Center is Awarded Grant to Study Minority Health and Health Disparities
Principal Investigator and Center Director, Flavio F. Marsiglia, professor in the School of Social Work, and Research Team with Olga Idriss Davis, co-principal investigator and associate professor in the Hugh Downs School of Human Communication, received a five-year renewable $7,178,038 grant from the National Center on Minority Health and Health Disparities establishing the Southwest Interdisciplinary Research Center (SIRC) as a National Institutes of Health Center of Excellence to explore the complex factors influencing minority health and health disparities among the racial and ethnic minorities in the Southwest.

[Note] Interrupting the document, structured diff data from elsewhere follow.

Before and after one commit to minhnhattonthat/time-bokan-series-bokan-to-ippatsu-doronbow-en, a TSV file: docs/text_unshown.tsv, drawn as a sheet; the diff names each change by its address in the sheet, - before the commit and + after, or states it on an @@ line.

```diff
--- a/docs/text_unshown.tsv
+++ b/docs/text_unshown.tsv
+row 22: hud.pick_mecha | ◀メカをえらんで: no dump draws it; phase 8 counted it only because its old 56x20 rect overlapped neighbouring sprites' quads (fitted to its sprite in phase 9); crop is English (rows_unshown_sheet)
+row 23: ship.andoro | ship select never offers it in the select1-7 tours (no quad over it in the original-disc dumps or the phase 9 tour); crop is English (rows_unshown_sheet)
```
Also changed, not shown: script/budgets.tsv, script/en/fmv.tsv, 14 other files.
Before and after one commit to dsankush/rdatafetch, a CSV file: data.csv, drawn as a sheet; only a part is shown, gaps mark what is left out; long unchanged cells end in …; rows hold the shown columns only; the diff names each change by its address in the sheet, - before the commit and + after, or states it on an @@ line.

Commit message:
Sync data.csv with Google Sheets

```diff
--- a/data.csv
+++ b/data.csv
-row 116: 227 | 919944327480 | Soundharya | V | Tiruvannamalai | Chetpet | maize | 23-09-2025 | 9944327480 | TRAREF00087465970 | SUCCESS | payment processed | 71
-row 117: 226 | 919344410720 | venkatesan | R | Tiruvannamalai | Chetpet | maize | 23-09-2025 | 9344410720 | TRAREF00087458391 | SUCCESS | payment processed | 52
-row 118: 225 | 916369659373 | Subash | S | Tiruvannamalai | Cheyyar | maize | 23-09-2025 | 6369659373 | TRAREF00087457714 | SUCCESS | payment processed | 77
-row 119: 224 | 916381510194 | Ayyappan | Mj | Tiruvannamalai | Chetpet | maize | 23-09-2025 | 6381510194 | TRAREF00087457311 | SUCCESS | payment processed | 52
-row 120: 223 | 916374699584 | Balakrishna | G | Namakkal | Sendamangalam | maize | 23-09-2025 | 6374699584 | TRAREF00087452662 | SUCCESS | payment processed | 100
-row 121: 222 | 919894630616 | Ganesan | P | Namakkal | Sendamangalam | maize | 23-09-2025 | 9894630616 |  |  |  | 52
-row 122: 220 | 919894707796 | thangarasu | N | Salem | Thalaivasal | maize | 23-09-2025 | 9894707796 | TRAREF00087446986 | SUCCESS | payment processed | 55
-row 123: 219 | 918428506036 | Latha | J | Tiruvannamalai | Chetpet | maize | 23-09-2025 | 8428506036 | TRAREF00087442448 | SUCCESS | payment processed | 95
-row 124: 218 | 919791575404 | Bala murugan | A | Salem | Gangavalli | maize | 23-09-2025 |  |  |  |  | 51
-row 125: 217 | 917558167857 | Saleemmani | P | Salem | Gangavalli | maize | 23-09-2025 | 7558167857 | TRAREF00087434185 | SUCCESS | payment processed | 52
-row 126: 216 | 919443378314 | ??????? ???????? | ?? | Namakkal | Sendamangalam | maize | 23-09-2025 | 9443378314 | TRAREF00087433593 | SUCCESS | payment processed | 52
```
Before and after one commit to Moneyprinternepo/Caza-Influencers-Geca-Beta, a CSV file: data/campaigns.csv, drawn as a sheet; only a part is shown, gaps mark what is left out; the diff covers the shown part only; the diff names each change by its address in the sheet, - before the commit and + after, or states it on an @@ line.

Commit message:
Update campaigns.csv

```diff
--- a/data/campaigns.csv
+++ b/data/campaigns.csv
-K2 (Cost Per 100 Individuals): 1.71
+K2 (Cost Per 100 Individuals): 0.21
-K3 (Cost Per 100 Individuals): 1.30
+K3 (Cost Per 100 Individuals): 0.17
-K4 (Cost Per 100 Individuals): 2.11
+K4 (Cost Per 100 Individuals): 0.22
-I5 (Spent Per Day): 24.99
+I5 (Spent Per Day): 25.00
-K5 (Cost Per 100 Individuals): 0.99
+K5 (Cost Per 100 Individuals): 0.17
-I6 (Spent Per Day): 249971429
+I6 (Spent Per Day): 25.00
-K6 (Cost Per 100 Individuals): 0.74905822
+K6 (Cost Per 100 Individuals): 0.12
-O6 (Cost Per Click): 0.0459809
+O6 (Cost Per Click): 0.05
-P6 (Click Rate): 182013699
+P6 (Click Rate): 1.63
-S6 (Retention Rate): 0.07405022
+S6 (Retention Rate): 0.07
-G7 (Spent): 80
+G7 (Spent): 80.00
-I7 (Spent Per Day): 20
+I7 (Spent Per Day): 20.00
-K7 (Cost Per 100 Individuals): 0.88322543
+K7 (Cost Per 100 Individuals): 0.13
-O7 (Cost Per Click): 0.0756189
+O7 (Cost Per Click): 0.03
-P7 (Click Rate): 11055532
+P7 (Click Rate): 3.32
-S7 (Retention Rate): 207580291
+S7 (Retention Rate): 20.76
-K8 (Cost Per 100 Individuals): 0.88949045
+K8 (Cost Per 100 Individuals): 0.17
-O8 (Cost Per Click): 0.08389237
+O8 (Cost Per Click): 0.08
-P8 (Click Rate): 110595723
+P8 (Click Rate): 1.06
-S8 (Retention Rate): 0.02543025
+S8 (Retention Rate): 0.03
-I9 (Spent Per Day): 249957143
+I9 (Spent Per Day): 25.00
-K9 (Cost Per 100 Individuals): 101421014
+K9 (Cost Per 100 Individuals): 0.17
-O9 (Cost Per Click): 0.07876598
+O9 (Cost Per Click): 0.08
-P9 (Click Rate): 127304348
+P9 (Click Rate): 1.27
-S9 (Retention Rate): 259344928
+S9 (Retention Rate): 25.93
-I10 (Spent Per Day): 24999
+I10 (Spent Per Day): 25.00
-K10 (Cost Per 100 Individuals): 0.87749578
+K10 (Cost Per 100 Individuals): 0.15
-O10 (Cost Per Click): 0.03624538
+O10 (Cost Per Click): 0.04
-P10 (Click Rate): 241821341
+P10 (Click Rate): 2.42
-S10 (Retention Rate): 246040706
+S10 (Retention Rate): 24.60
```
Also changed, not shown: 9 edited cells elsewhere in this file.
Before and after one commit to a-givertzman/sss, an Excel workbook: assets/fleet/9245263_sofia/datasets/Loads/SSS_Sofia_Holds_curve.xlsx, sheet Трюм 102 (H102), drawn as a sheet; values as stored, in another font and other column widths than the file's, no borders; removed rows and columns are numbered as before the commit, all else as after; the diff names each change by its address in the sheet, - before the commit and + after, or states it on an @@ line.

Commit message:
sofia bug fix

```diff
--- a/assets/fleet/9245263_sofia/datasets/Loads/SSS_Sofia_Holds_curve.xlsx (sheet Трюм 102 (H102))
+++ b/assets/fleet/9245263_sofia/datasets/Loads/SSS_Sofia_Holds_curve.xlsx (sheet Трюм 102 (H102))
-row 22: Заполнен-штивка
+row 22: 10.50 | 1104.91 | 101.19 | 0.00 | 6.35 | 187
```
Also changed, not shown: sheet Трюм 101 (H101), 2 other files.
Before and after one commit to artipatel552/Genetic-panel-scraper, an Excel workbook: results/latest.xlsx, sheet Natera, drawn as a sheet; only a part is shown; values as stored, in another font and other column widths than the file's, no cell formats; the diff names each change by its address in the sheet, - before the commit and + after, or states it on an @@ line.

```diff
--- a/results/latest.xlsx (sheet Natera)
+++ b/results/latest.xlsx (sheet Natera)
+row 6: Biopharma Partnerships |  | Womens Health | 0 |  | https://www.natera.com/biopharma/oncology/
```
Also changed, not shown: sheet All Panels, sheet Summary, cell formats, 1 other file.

Other co-Principal Investigators from Arizona State University include: Professor Eddie Brown (American Indian Studies), Professor Felipe Castro (Psychology), Mary Gillmore (professor and director, School of Social Work) and Professor Stephen Kulis (School of Sociology and Family Dynamics).
U.S. Department of Education Safe and Drug Free Schools Program
Linda C. Lederman, professor of Human Communication and Dean of Social Sciences in the College of Liberal Arts and Sciences at Arizona State University, is the principal investigator on U.S. Department of Education Safe and Drug Free Schools Program, $450,000. CFDA #84.184H for 2007-2009 entitled First You Have to Get Their Attention: Population Level Programming as the First Step in Reducing Dangerous Drinking and Changing the Culture of the University to Support Healthy Choices. This is Dean Lederman's sixth grant from he U.S. Department of Education. The Project Director is Karen Moses, Director of ASU's Wellness and Health Prevention Program at ASU. Among the grant team working with Lederman and Moses on the project are two Hugh Downs School PhD students, Aaron Hess, Research Associate, and Lisa Menegator, research assistant.